Over the past decade, consumption of carbonated beverages -- still Coke's bread-and-butter even after efforts to expand into other categories -- has begun falling, and people are drinking less Coke and Diet Coke in the company's core markets than they were a decade ago. I think that trend is likely to continue, and could even accelerate faster than Coke can expand its business into growth markets. That's a recipe for less-than-stellar returns, even factoring in Coke's fantastic dividend.
Lastly, consider Coke's valuation:
That's right. Coca-Cola shares are more expensive today than anytime since right before the Great Recession. The deck is stacked against Coke being a great investment going forward.
If you're looking for a strong global beverage brand with big growth potential, take a look at Starbucks (SBUX 0.04%), which is still growing revenue near-double digits, profits at an even faster pace, and has an enormous opportunity for years to come.

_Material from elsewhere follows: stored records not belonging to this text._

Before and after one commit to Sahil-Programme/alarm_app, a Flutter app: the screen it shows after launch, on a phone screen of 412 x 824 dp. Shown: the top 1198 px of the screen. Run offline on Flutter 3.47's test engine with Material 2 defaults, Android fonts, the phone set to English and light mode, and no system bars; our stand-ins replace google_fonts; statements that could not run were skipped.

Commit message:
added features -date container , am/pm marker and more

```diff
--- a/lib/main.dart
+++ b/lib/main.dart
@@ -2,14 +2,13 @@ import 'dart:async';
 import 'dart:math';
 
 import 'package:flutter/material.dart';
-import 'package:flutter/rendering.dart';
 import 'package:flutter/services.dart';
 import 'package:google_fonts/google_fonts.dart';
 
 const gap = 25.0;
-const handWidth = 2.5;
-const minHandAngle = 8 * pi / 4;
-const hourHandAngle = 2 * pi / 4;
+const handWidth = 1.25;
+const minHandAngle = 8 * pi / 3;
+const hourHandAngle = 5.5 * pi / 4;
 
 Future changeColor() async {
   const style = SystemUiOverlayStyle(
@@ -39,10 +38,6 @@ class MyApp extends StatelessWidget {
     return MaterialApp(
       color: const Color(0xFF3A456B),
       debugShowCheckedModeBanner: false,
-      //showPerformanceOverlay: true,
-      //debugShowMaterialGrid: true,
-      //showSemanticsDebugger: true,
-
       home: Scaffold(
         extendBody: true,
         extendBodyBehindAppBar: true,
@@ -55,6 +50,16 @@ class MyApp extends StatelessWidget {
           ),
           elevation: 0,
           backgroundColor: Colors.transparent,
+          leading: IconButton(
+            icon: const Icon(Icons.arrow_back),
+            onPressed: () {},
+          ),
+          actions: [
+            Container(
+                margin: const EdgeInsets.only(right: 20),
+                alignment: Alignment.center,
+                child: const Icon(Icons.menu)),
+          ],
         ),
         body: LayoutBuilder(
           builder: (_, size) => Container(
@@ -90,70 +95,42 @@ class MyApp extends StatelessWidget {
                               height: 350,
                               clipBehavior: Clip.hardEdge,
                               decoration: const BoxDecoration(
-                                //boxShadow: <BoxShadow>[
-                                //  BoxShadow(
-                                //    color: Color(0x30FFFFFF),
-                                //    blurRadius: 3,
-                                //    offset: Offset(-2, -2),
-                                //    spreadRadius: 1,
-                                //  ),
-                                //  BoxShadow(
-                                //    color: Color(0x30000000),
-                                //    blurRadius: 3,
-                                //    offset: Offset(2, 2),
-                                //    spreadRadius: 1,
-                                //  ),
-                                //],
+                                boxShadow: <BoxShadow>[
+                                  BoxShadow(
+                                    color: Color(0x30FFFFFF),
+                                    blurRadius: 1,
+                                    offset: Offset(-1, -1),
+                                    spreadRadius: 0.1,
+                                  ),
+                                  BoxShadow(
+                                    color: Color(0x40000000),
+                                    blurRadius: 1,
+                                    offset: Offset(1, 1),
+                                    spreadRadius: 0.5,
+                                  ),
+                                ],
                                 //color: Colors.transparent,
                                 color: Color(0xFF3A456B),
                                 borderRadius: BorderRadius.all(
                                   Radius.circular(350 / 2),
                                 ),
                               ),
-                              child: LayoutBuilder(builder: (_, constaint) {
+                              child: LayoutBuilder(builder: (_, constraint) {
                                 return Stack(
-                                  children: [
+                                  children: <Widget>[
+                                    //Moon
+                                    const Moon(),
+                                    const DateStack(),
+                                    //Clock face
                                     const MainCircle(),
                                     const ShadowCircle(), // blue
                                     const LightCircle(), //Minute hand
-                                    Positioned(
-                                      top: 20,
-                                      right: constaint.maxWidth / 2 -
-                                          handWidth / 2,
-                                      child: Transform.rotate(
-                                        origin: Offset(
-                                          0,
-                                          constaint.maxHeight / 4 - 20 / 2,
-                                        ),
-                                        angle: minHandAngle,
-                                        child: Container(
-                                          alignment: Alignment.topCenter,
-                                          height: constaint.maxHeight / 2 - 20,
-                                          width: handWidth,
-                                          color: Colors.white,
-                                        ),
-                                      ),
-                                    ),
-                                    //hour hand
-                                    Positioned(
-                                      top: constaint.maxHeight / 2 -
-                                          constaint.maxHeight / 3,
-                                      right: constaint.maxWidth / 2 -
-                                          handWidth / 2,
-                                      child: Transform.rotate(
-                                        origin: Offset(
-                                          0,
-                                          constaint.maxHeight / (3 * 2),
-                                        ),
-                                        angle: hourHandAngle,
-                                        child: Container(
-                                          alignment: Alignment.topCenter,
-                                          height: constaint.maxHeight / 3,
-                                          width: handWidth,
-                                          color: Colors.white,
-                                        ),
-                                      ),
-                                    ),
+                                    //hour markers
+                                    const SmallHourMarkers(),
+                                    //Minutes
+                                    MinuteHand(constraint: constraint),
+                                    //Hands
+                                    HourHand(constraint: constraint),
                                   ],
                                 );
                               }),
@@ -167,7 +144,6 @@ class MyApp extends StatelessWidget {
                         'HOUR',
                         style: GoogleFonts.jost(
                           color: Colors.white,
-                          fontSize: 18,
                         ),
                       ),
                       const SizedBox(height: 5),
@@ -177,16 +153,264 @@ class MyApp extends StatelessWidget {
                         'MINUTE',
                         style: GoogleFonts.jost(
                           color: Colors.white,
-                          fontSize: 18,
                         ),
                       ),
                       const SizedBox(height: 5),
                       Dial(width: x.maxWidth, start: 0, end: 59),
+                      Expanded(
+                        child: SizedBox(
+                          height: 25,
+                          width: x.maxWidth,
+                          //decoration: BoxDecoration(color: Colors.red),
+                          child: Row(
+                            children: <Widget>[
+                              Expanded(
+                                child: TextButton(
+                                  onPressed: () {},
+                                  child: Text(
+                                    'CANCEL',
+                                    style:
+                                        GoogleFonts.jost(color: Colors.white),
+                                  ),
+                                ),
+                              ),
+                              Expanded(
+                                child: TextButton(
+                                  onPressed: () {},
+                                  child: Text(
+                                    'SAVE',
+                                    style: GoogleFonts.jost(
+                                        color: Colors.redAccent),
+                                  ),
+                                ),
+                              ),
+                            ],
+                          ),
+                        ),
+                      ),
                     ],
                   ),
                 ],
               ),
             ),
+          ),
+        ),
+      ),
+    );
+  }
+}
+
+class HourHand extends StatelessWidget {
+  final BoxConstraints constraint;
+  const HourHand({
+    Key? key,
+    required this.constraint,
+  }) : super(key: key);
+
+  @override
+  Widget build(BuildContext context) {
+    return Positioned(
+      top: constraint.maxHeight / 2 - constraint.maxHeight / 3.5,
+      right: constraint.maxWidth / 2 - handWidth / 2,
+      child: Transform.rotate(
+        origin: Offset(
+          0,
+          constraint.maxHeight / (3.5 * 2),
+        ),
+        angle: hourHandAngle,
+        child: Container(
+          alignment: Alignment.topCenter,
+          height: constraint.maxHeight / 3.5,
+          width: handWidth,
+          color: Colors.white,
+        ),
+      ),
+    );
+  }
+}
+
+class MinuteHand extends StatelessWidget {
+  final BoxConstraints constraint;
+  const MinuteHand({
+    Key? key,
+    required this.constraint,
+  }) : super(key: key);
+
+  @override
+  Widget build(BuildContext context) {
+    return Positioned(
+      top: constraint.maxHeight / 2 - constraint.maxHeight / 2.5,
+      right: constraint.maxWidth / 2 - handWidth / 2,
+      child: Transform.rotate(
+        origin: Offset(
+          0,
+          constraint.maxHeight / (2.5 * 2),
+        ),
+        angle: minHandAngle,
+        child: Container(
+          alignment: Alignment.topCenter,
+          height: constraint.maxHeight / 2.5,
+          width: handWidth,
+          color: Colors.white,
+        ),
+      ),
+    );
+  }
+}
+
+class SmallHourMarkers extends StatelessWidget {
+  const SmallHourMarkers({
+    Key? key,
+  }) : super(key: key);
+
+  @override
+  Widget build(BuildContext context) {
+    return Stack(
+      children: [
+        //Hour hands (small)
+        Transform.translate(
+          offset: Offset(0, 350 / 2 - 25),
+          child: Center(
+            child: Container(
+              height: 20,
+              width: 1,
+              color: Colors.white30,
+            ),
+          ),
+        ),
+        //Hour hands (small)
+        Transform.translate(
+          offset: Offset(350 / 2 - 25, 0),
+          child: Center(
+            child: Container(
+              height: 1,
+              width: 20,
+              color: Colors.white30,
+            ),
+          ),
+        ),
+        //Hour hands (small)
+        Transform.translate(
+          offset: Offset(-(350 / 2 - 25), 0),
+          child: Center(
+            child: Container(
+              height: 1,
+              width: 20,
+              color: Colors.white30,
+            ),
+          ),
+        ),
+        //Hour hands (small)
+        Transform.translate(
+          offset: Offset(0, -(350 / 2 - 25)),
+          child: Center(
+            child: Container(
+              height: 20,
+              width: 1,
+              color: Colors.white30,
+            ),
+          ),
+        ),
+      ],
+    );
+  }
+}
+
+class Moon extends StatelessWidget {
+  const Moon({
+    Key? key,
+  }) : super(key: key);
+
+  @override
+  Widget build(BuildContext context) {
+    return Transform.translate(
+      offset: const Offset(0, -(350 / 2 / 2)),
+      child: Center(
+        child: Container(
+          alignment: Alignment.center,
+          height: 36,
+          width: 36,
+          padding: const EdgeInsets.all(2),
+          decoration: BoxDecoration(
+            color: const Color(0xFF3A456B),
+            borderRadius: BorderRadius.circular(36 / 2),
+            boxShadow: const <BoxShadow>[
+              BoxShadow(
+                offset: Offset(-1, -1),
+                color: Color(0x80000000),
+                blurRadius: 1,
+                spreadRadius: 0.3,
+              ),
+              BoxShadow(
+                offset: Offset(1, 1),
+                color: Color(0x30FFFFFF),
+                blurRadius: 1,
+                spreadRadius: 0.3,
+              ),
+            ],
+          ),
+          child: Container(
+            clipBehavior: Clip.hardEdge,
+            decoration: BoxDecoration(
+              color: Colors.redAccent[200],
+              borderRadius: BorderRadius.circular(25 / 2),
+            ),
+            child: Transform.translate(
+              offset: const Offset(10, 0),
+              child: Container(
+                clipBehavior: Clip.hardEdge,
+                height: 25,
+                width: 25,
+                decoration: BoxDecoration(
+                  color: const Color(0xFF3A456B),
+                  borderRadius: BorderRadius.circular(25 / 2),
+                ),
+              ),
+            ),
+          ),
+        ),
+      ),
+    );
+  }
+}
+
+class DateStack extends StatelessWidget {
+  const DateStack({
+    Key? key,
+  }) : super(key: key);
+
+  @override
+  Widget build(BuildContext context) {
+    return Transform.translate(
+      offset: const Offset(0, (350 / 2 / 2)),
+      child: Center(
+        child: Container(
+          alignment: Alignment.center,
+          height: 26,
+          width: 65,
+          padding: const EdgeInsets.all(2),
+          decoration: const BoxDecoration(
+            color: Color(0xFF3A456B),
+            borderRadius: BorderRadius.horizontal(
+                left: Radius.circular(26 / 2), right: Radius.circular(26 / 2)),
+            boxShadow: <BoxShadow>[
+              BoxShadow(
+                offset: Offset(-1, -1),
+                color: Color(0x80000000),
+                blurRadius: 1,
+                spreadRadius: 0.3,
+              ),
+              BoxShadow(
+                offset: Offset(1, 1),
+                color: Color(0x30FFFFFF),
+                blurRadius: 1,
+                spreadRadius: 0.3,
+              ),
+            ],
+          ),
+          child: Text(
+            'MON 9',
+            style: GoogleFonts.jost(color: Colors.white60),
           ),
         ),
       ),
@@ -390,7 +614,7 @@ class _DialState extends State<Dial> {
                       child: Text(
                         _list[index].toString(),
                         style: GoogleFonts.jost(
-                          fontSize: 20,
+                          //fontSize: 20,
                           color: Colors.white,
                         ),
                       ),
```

Buffett is betting the farm a bit too early
Matt DiLallo: Deere & Company (DE 0.90%), the parent company of John Deere, has been serving American farmers since the late 1830s. The farm equipment maker is the type of iconic brand that Warren Buffett loves to own for the long-term. However, unlike Buffett's other iconic brands, John Deere operates in a cyclical industry, which leads to uneven results. In fact, the company's key operating metrics have headed in the wrong direction over the past couple of years:
Given the current slump in the farm machinery sector, analysts don't expect Deere's results to improve anytime soon, with analysts expecting a double-digit decline in sales this year followed by flat sales, at best, in 2017. Deere, likewise, sees farm equipment sales slumping 15% to 20% this year.
Despite this weakening outlook, Buffett continues to increase his stake in Deere having already amassed more than 23 million shares. Those shares are currently valued at around $1.9 billion, which equates to a 7.5% stake in the company. It is a big bet that is coming while sales are still slowing down, not into the first signs of improvement, which is when it's best to buy cyclical stocks.
While Buffett's big bet on John Deere could pay off down the road, I think he's very early. Given the outlook, I believe the stock will be under increasing pressure in the short-term as the market bottoms out and pushes its financial metrics further in the wrong direction. That's why I'm personally short shares at the moment, in hopes of profiting from this potential decline.
Big box, little returns?
Steve Symington: At last check, Buffett's Berkshire still owned more than 55 million shares of Wal-Mart Stores (WMT 0.43%) worth nearly $4.1 billion. But given Wal-Mart's already-enormous size and inability to effectively cope with rising competition in the burgeoning e-commerce space, I just can't see the retail industry giant beating the market for the foreseeable future.
Last quarter, for example, despite investing billions in recent years to bolster its online presence, Wal-Mart achieved underwhelming 7% year-over-year revenue growth from its e-commerce segment. Meanwhile, Amazon.com (AMZN -0.77%) saw net product sales climb an impressive 20.5% year over year last quarter, while the broader e-commerce industry enjoyed roughly 15% growth over the same period.
Then again, it's also possible Buffett is aware of Wal-Mart's under-performance. Berkshire's most recent 13-F filing in May showed the company sold 949,000 shares of Wal-Mart last quarter -- albeit only reducing its stake by around 1.69% in the process. But if Wal-Mart can't find its footing and start at least keeping pace with the growth of its online competitors, I fear it will be too much to ask of the big-box juggernaut to beat the market over the long term.